Jobs

“Practical, respective resources” for workers to achieve safety at work

The Hesperian Foundation’s new publication “Workers’ Guide to Health and Safety” offers practical information for workers to identify hazards and use collective action to improve their environment at work.

In a recent study, Harvard public health researchers decided to test a few dozen types of electronic cigarettes for diacetyl, a flavoring chemical associated with a severe respiratory disease known as “popcorn lung.” The researchers found diacetyl in a majority of the e-cigarettes they tested. News outlets jumped on the findings, with some announcing that e-cigarettes could cause the often-debilitating respiratory disease.

In 2010, Donna Gross, a psychiatric technician at Napa State Hospital for more than a decade, was strangled to death at work by a mentally ill patient. While on-the-job violence in the health care sector was certainly nothing new at the time, the shocking and preventable circumstances surrounding Gross’ death helped ignite a new and coordinated movement for change. Now, just a handful of years later, California is set to become the only state with an enforceable occupational standard aimed at preventing workplace violence against health care workers.

Not an “accident”: Eric McClellan, 55, suffers fatal work-related injury in Chesterfield County, Virginia

This week’s snapshot of just one work-related fatality in the US. This one occurred on Wednesday, November 25 in Chesterfield County, VA.

Occupational Health News Roundup

The importance of protecting vulnerable workers in efforts to combat climate change; Dallas officials vote for mandatory rest breaks; University of Chicago’s nontenured instructors vote to form a union; and Cal/OSHA launches investigation into porn production company.

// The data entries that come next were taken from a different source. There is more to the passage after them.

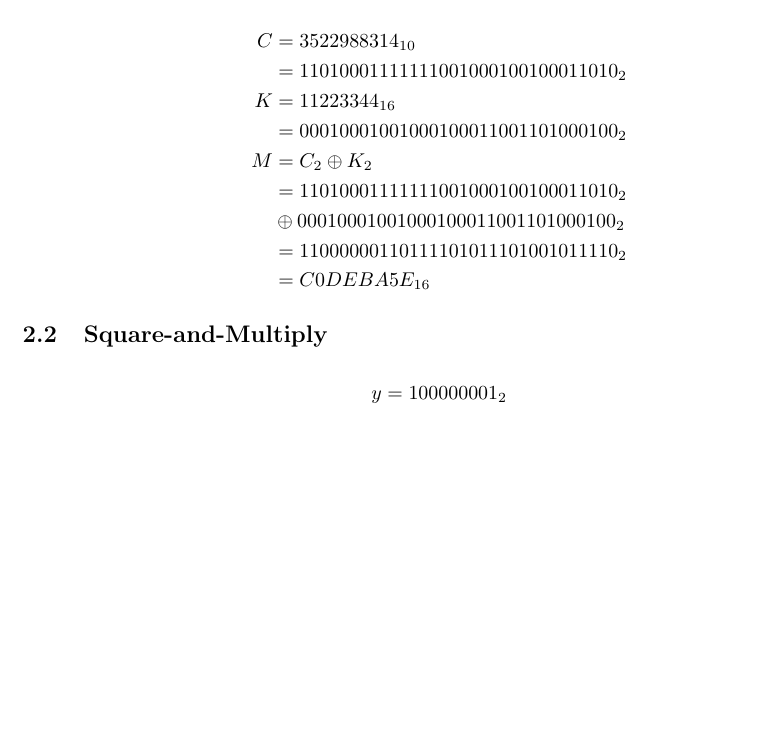
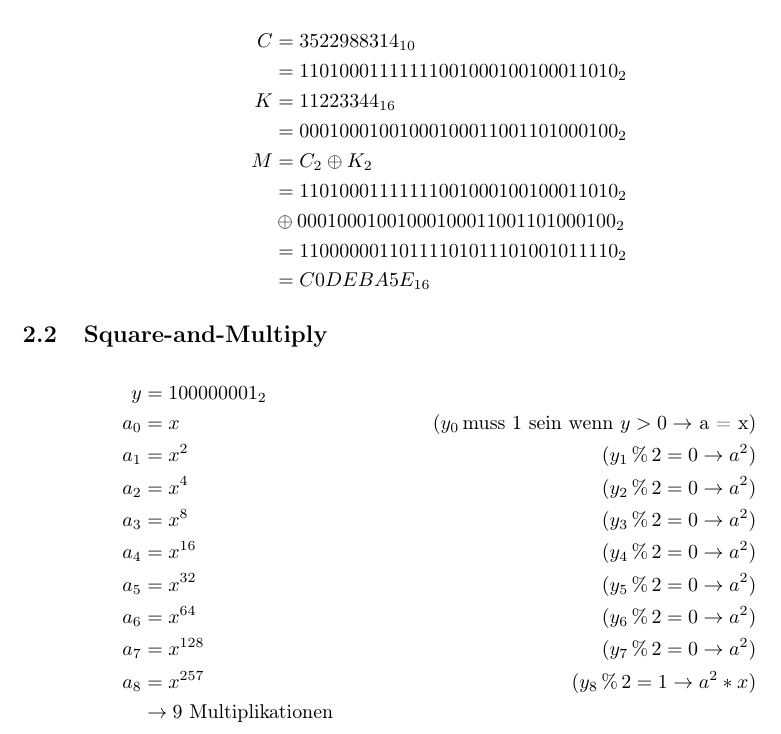
Before and after one commit to mara-schulke/thb, a LaTeX problem sheet (grundlagen-der-kryptografie/assignments/assignment-2/assignment-2.tex): part of page 2 of 2, cut so that both start at the same text, the shorter picture padded with empty space. Compiled offline with pdfLaTeX.

Commit message:
Add assignment 2

```diff
--- a/grundlagen-der-kryptografie/assignments/assignment-2/assignment-2.tex
+++ b/grundlagen-der-kryptografie/assignments/assignment-2/assignment-2.tex
@@ -74,7 +74,17 @@
 \subsection{Square-and-Multiply}
 
 \begin{align*}
-	y = 1000 0000 1_2
+	  y & = 1 0000 0001_2										\\
+	a_0 & = x 				& (y_0\,\textnormal{muss 1 sein wenn $y > 0 \rightarrow$ a = x})\\
+	a_1 & = x^2				& (y_1\,\%\,2 = 0 \rightarrow a^2)  \\
+	a_2 & = x^4				& (y_2\,\%\,2 = 0 \rightarrow a^2)  \\
+	a_3 & = x^8				& (y_3\,\%\,2 = 0 \rightarrow a^2) 	\\
+	a_4 & = x^{16}			& (y_4\,\%\,2 = 0 \rightarrow a^2) 	\\
+	a_5 & = x^{32}			& (y_5\,\%\,2 = 0 \rightarrow a^2) 	\\
+	a_6 & = x^{64}			& (y_6\,\%\,2 = 0 \rightarrow a^2) 	\\
+	a_7 & = x^{128}			& (y_7\,\%\,2 = 0 \rightarrow a^2) 	\\
+	a_8 & = x^{257}			& (y_8\,\%\,2 = 1 \rightarrow a^2 * x)\\
+		& \rightarrow \textnormal{9 Multiplikationen}
 \end{align*}
 
 
```
Also changed, not shown: grundlagen-der-kryptografie/assignments/assignment-2/assignment-2.pdf (added).
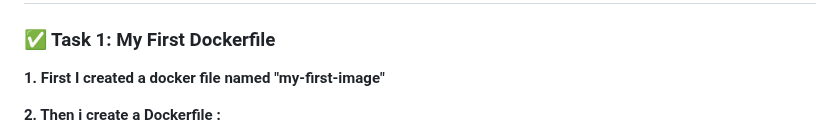
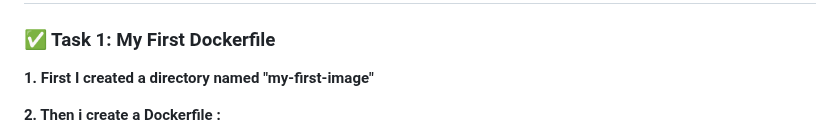
Before and after one commit to harshw2284/Docker-journey, a Markdown page: Day-03.md, the part around the change. Drawn GitHub-style.

```diff
--- a/Day-03.md
+++ b/Day-03.md
@@ -2,7 +2,7 @@
 
 ### ✅ Task 1: My First Dockerfile
 
-**1. First I created a docker file named "my-first-image"**
+**1. First I created a directory named "my-first-image"**
 
 **2. Then i create a Dockerfile :**
 * Uses `ubuntu` as the base image
```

Amazon packages, postal workers, and “being careful”

My neighborhood’s mail carrier is now responsible for delivering packages from Amazon. Did the USPS deal-makers consider how these new demands on postal workers increase their risk of suffering an injury or other adverse health consequences?

Trial of Mining CEO Blankenship: “Guilty” say the jurors

The criminal trial of Don Blankenship ended this week with a guilty verdict on one of the three charges against the former Massey Energy CEO. The reaction from family members and reflections from Charleston Gazette reporter Ken Ward make up my favorite quotes from this final week of the trial.

In 2011, a group of researchers embarked on a national study to measure burnout among physicians. They found that 45 percent of U.S. doctors met the criteria for burnout, which manifests as emotional exhaustion, a loss of meaning in one’s work, feelings of ineffectiveness, and a tendency to see people as objects rather than fellow humans. Less than a handful of years later, the problem has gotten significantly worse.

Trial of Mining CEO Blankenship: Quotes from Week 8

The criminal trial of former Massey Energy CEO Don Blankenship is in its eighth week. Ken Ward, Jr. of the Charleston Gazette continues to provide updates from the courtroom, but far fewer now that most of the action is behind closed doors where the jury is deliberating.

OSHA’s beryllium rule: a victim of White House’s “regulatory reform” nonsense

A business consulting firm submitted comments to OSHA on the agency’s proposed beryllium rule. The firm calls out OSHA for offering way too many regulatory alternatives. It suggest OSHA return to its past practice of proposing a particular approach (or two) and justifying it.